§ Work to be completed:
Show all lines from the records below in which the string "AGENTS" is present.
Records supplied START
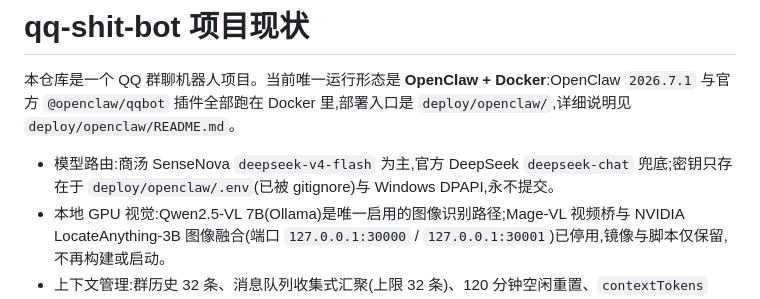
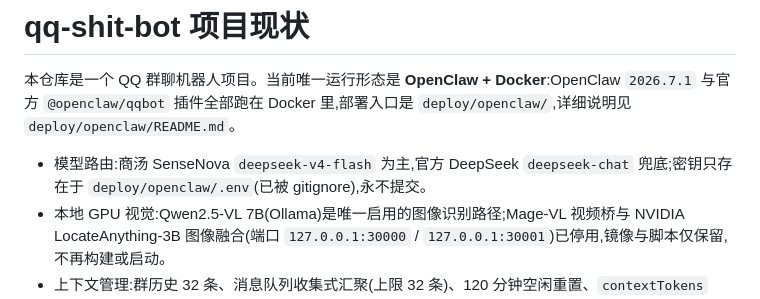
Before and after one commit to Mentat-Uran/qq-shit-bot, a Markdown page: AGENTS.md, the part around the change. Drawn GitHub-style.

```diff
--- a/AGENTS.md
+++ b/AGENTS.md
@@ -2,7 +2,7 @@
 
 本仓库是一个 QQ 群聊机器人项目。当前唯一运行形态是 **OpenClaw + Docker**:OpenClaw `2026.7.1` 与官方 `@openclaw/qqbot` 插件全部跑在 Docker 里,部署入口是 `deploy/openclaw/`,详细说明见 `deploy/openclaw/README.md`。
 
-- 模型路由:商汤 SenseNova `deepseek-v4-flash` 为主,官方 DeepSeek `deepseek-chat` 兜底;密钥只存在于 `deploy/openclaw/.env`(已被 gitignore)与 Windows DPAPI,永不提交。
+- 模型路由:商汤 SenseNova `deepseek-v4-flash` 为主,官方 DeepSeek `deepseek-chat` 兜底;密钥只存在于 `deploy/openclaw/.env`(已被 gitignore),永不提交。
 - 本地 GPU 视觉:Qwen2.5-VL 7B(Ollama)是唯一启用的图像识别路径;Mage-VL 视频桥与 NVIDIA LocateAnything-3B 图像融合(端口 `127.0.0.1:30000` / `127.0.0.1:30001`)已停用,镜像与脚本仅保留,不再构建或启动。
 - 上下文管理:群历史 32 条、消息队列收集式汇聚(上限 32 条)、120 分钟空闲重置、`contextTokens` 131072、compaction safeguard 模式(压缩后保留 20000 token 与最近 8 轮),`context-recovery` 守护进程在上下文溢出或卡死时重置对应群会话。
 - 仓库只保留 OpenClaw Docker 运行链路与 QQ 机器人相关文档;旧的本地运行代码和部署入口已移除,不要在仓库外重新接入旧方案。
```
Also changed, not shown: deploy/openclaw/README.md (+9 -11 lines).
Records supplied END
§ Your response:
Before and after one commit to Mentat-Uran/qq-shit-bot, a Markdown page: AGENTS.md, the part around the change. Drawn GitHub-style.
--- a/AGENTS.md
+++ b/AGENTS.md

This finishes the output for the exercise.